World Library  
Flag as Inappropriate
Email this Article

Message Parsing Interpreter

Article Id: WHEBN0000539201
Reproduction Date:

Title: Message Parsing Interpreter  
Author: World Heritage Encyclopedia
Language: English
Subject: MUF (programming language), MPI, MUDs, Zone (video games), Mythicscape
Collection: Lisp Programming Language Family, Mud Programming Languages
Publisher: World Heritage Encyclopedia
Publication
Date:
 

Message Parsing Interpreter

The Message Parsing Interpreter (MPI for short, not to be confused with the Message Passing Interface) is a Lisp-like programming language based on text replacement that is used on Fuzzball MUCK servers, starting with version 2.2fb5.00. It is generally considered easier to learn and use than MUF, and enjoys a large popularity among Fuzzball MUCK users.

MPI originally stood for "My Personal Insanity" — a temporary project name used by the programmer when it was first implemented during a 3-week coding binge.

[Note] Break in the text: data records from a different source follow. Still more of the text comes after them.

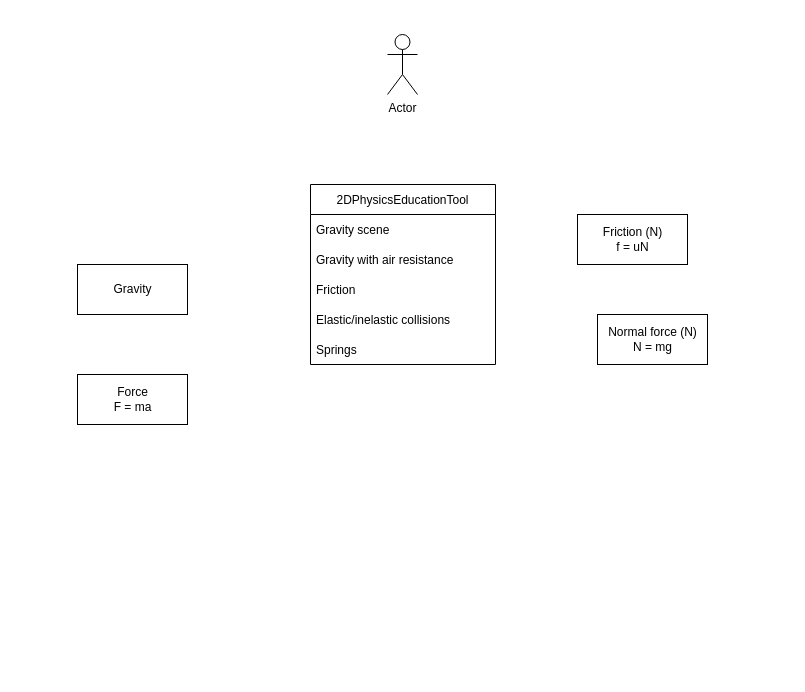
Earlier version of the draw.io diagram diagrams/classes.drawio (juliawang2014/2DPhysicsEducationTool). Source tidied: cells renumbered, new cells numbered last; positions are measured from the earlier drawing's top-left corner, leaving out a move shared by most shapes. Both pictures are drawn from the tidied source at 100%, with x=0, y=0 at pixel (77, 34).
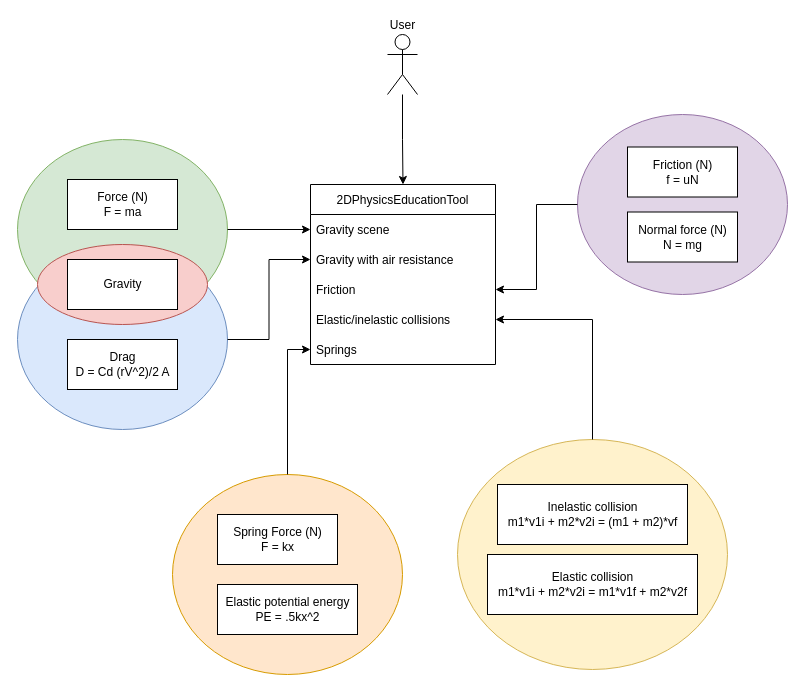
The same diagram, later.

Unchanged cells that the change refers to:
```xml
<mxCell id="3" value="2DPhysicsEducationTool" style="swimlane;fontStyle=0;horizontal=1;startSize=30;" parent="1" vertex="1">
  <mxGeometry x="233" y="150" width="185" height="180" as="geometry" />
</mxCell>
<mxCell id="4" value="Gravity scene" style="text;strokeColor=none;fillColor=none;align=left;verticalAlign=middle;spacingLeft=4;spacingRight=4;overflow=hidden;points=[[0,0.5],[1,0.5]];portConstraint=eastwest;" parent="3" vertex="1">
  <mxGeometry y="30" width="185" height="30" as="geometry" />
</mxCell>
<mxCell id="5" value="Gravity with air resistance" style="text;strokeColor=none;fillColor=none;align=left;verticalAlign=middle;spacingLeft=4;spacingRight=4;overflow=hidden;points=[[0,0.5],[1,0.5]];portConstraint=eastwest;" parent="3" vertex="1">
  <mxGeometry y="60" width="185" height="30" as="geometry" />
</mxCell>
<mxCell id="6" value="Friction" style="text;strokeColor=none;fillColor=none;align=left;verticalAlign=middle;spacingLeft=4;spacingRight=4;overflow=hidden;points=[[0,0.5],[1,0.5]];portConstraint=eastwest;" parent="3" vertex="1">
  <mxGeometry y="90" width="185" height="30" as="geometry" />
</mxCell>
<mxCell id="7" value="Elastic/inelastic collisions" style="text;strokeColor=none;fillColor=none;align=left;verticalAlign=middle;spacingLeft=4;spacingRight=4;overflow=hidden;points=[[0,0.5],[1,0.5]];portConstraint=eastwest;" parent="3" vertex="1">
  <mxGeometry y="120" width="185" height="30" as="geometry" />
</mxCell>
<mxCell id="8" value="Springs" style="text;strokeColor=none;fillColor=none;align=left;verticalAlign=middle;spacingLeft=4;spacingRight=4;overflow=hidden;points=[[0,0.5],[1,0.5]];portConstraint=eastwest;" parent="3" vertex="1">
  <mxGeometry y="150" width="185" height="30" as="geometry" />
</mxCell>
```

The edit, as a diff of the source:
```diff
@@
+    <mxCell id="13" style="edgeStyle=orthogonalEdgeStyle;rounded=0;jettySize=auto;html=1;entryX=0.5;entryY=0;entryDx=0;entryDy=0;" parent="1" edge="1" source="2" target="3">
+      <mxGeometry relative="1" as="geometry" />
+    </mxCell>
-    <mxCell id="2" value="Actor" style="shape=umlActor;verticalLabelPosition=bottom;verticalAlign=top;html=1;outlineConnect=0;" parent="1" vertex="1">
+    <mxCell id="2" value="User" style="shape=umlActor;verticalLabelPosition=top;verticalAlign=bottom;html=1;outlineConnect=0;labelPosition=center;align=center;" parent="1" vertex="1">
       <mxGeometry x="310" width="30" height="60" as="geometry" />
     </mxCell>
@@
+    <mxCell id="14" style="group;" parent="1" vertex="1">
+      <mxGeometry x="95" y="440" width="230" height="200" as="geometry" />
+    </mxCell>
+    <mxCell id="15" style="ellipse;whiteSpace=wrap;html=1;fillColor=#ffe6cc;strokeColor=#d79b00;" parent="14" vertex="1">
+      <mxGeometry width="230" height="200" as="geometry" />
+    </mxCell>
+    <mxCell id="16" value="Spring Force (N)&lt;br&gt;F = kx" style="html=1;" parent="14" vertex="1">
+      <mxGeometry x="45" y="40" width="120" height="50" as="geometry" />
+    </mxCell>
+    <mxCell id="17" value="Elastic potential energy&lt;br&gt;PE = .5kx^2" style="html=1;" parent="14" vertex="1">
+      <mxGeometry x="45" y="110" width="140" height="50" as="geometry" />
+    </mxCell>
+    <mxCell id="18" style="group;" parent="1" vertex="1">
+      <mxGeometry x="380" y="405" width="270" height="230" as="geometry" />
+    </mxCell>
+    <mxCell id="19" style="ellipse;whiteSpace=wrap;html=1;fillColor=#fff2cc;strokeColor=#d6b656;" parent="18" vertex="1">
+      <mxGeometry width="270" height="230" as="geometry" />
+    </mxCell>
+    <mxCell id="20" value="Elastic collision&lt;br&gt;m1*v1i + m2*v2i = m1*v1f + m2*v2f" style="html=1;" parent="18" vertex="1">
+      <mxGeometry x="30" y="115" width="210" height="60" as="geometry" />
+    </mxCell>
+    <mxCell id="21" value="Inelastic collision&lt;br&gt;m1*v1i + m2*v2i = (m1 + m2)*vf" style="html=1;" parent="18" vertex="1">
+      <mxGeometry x="40" y="45" width="190" height="60" as="geometry" />
+    </mxCell>
+    <mxCell id="22" style="group;" parent="1" vertex="1">
+      <mxGeometry x="-60" y="105" width="210" height="290" as="geometry" />
+    </mxCell>
+    <mxCell id="23" style="ellipse;whiteSpace=wrap;html=1;fillColor=#d5e8d4;strokeColor=#82b366;" parent="22" vertex="1">
+      <mxGeometry width="210" height="180" as="geometry" />
+    </mxCell>
+    <mxCell id="24" style="ellipse;whiteSpace=wrap;html=1;fillColor=#dae8fc;strokeColor=#6c8ebf;" parent="22" vertex="1">
+      <mxGeometry y="110" width="210" height="180" as="geometry" />
+    </mxCell>
+    <mxCell id="25" style="ellipse;whiteSpace=wrap;html=1;fillColor=#f8cecc;strokeColor=#b85450;" parent="22" vertex="1">
+      <mxGeometry x="20" y="105" width="170" height="80" as="geometry" />
+    </mxCell>
-    <mxCell id="9" value="Gravity" style="html=1;" parent="1" vertex="1">
-      <mxGeometry y="230" width="110" height="50" as="geometry" />
+    <mxCell id="9" value="Gravity" style="html=1;" parent="22" vertex="1">
+      <mxGeometry x="50" y="120" width="110" height="50" as="geometry" />
     </mxCell>
-    <mxCell id="10" value="Force&lt;br&gt;F = ma" style="html=1;" parent="1" vertex="1">
-      <mxGeometry y="340" width="110" height="50" as="geometry" />
+    <mxCell id="10" value="Force (N)&lt;br&gt;F = ma" style="html=1;" parent="22" vertex="1">
+      <mxGeometry x="50" y="40" width="110" height="50" as="geometry" />
     </mxCell>
+    <mxCell id="26" value="Drag&lt;br&gt;D = Cd (rV^2)/2 A" style="html=1;" parent="22" vertex="1">
+      <mxGeometry x="50" y="200" width="110" height="50" as="geometry" />
+    </mxCell>
+    <mxCell id="27" style="group;" parent="1" vertex="1">
+      <mxGeometry x="500" y="80" width="210" height="180" as="geometry" />
+    </mxCell>
+    <mxCell id="28" style="ellipse;whiteSpace=wrap;html=1;fillColor=#e1d5e7;strokeColor=#9673a6;" parent="27" vertex="1">
+      <mxGeometry width="210" height="180" as="geometry" />
+    </mxCell>
+    <mxCell id="29" style="group;" parent="27" vertex="1">
+      <mxGeometry x="50" y="32.5" width="110" height="115" as="geometry" />
+    </mxCell>
-    <mxCell id="11" value="Friction (N)&lt;br&gt;f = uN" style="html=1;" parent="1" vertex="1">
-      <mxGeometry x="500" y="180" width="110" height="50" as="geometry" />
+    <mxCell id="11" value="Friction (N)&lt;br&gt;f = uN" style="html=1;" parent="29" vertex="1">
+      <mxGeometry width="110" height="50" as="geometry" />
     </mxCell>
-    <mxCell id="12" value="Normal force (N)&lt;br&gt;N = mg" style="html=1;" parent="1" vertex="1">
-      <mxGeometry x="520" y="280" width="110" height="50" as="geometry" />
+    <mxCell id="12" value="Normal force (N)&lt;br&gt;N = mg" style="html=1;" parent="29" vertex="1">
+      <mxGeometry y="65" width="110" height="50" as="geometry" />
     </mxCell>
+    <mxCell id="30" style="edgeStyle=orthogonalEdgeStyle;rounded=0;jettySize=auto;html=1;entryX=0;entryY=0.5;entryDx=0;entryDy=0;" parent="1" edge="1" source="23" target="4">
+      <mxGeometry relative="1" as="geometry" />
+    </mxCell>
+    <mxCell id="31" style="edgeStyle=orthogonalEdgeStyle;rounded=0;jettySize=auto;html=1;entryX=0;entryY=0.5;entryDx=0;entryDy=0;" parent="1" edge="1" source="24" target="5">
+      <mxGeometry relative="1" as="geometry" />
+    </mxCell>
+    <mxCell id="32" style="edgeStyle=orthogonalEdgeStyle;rounded=0;jettySize=auto;html=1;" parent="1" edge="1" source="28" target="6">
+      <mxGeometry relative="1" as="geometry" />
+    </mxCell>
+    <mxCell id="33" style="edgeStyle=orthogonalEdgeStyle;rounded=0;jettySize=auto;html=1;entryX=0;entryY=0.5;entryDx=0;entryDy=0;" parent="1" edge="1" source="15" target="8">
+      <mxGeometry relative="1" as="geometry" />
+    </mxCell>
+    <mxCell id="34" style="edgeStyle=orthogonalEdgeStyle;rounded=0;jettySize=auto;html=1;entryX=1;entryY=0.5;entryDx=0;entryDy=0;" parent="1" edge="1" source="19" target="7">
+      <mxGeometry relative="1" as="geometry" />
+    </mxCell>
```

It was later backronymed to "Message Parsing Interpreter" to keep the acronym, yet sound more respectable.

When online, the command MPI CATEGORY provides a listing of the available MPI topics arranged by function. The most common use for MPI is for report generation and formatting text strings; however, it does support the creation of macros, conditional logic, and looping for a limited number of iterations.

Contents

  • Command Structure 1
  • Hello World 2
  • More complex substitution 3
  • See also 4
  • External links 5

Command Structure

MPI could be viewed as a form of markup language as instructions are encapsulated within bracket marks to differentiate them from regular text. The MPI command is specified first, followed by a colon, and then command arguments, separated by commas. If one of the arguments is a string that contains a comma, it is escaped by using a backslash or the {lit:} (for literal) command.

{ command : argument1, argument2 }

Commands can be nested, taking the place of one or more arguments within the parent command to form more complex code:

{tell: {name:me} just looked at {name:this}., {owner:this}}

Hello World

The standard "Hello World" program would look like this:

{tell:Hello World, me}

More complex substitution

More complex code in MPI may become difficult to read. Some examples: This sequence informs the user of the next database save:

Next scheduled save will occur at {convsecs:{add:{prop:_sys/dumpinterval,#0},
{prop:_sys/lastdumptime,#0}}}\, being in {ltimestr:{subt:{add:
{prop:_sys/dumpinterval,#0},{prop:_sys/lastdumptime,#0}},{secs}}} 

Next, a loop of a fixed range of iterations that generates random text. A property named ascii on the same object would need to be loaded with the ASCII characters from the 32-127:

{null:{store:,launchcode,this},{if:{&arg},{store:{min:60,{max:1,{&arg}}},count,this},
{store:{dice:60},count,this}},{while:{not:{eq:-1,{store:{subt:{prop:count,this},1},count,this}}},
{store:{prop:launchcode,this}{midstr:{prop:ascii,this},{store:{dice:94},tempcharval,this},
{prop:tempcharval,this}},launchcode,this}}}

Combining MPI with the MUCK properties system can allow for a loop with an indefinite number of iterations. One might place this inside a property named delayloop and then {eval} it:

{delay:{prop:seconds,this},{lit:Hello World{null:{if:{awake:me},{eval:{prop:delayloop,this}}}}}}

To protect against infinite loops and excessive memory use, MPI code is limited to a very small amount of memory and execution runtime, and a hardwired 26 maximum levels of recursion.

See also

External links

  • MPI reference manual for FBMuck 6.00

This article was sourced from Creative Commons Attribution-ShareAlike License; additional terms may apply. World Heritage Encyclopedia content is assembled from numerous content providers, Open Access Publishing, and in compliance with The Fair Access to Science and Technology Research Act (FASTR), Wikimedia Foundation, Inc., Public Library of Science, The Encyclopedia of Life, Open Book Publishers (OBP), PubMed, U.S. National Library of Medicine, National Center for Biotechnology Information, U.S. National Library of Medicine, National Institutes of Health (NIH), U.S. Department of Health & Human Services, and USA.gov, which sources content from all federal, state, local, tribal, and territorial government publication portals (.gov, .mil, .edu). Funding for USA.gov and content contributors is made possible from the U.S. Congress, E-Government Act of 2002.
 
Crowd sourced content that is contributed to World Heritage Encyclopedia is peer reviewed and edited by our editorial staff to ensure quality scholarly research articles.
 
By using this site, you agree to the Terms of Use and Privacy Policy. World Heritage Encyclopedia™ is a registered trademark of the World Public Library Association, a non-profit organization.
 



Copyright © World Library Foundation. All rights reserved. eBooks from World eBook Library are sponsored by the World Library Foundation,
a 501c(4) Member's Support Non-Profit Organization, and is NOT affiliated with any governmental agency or department.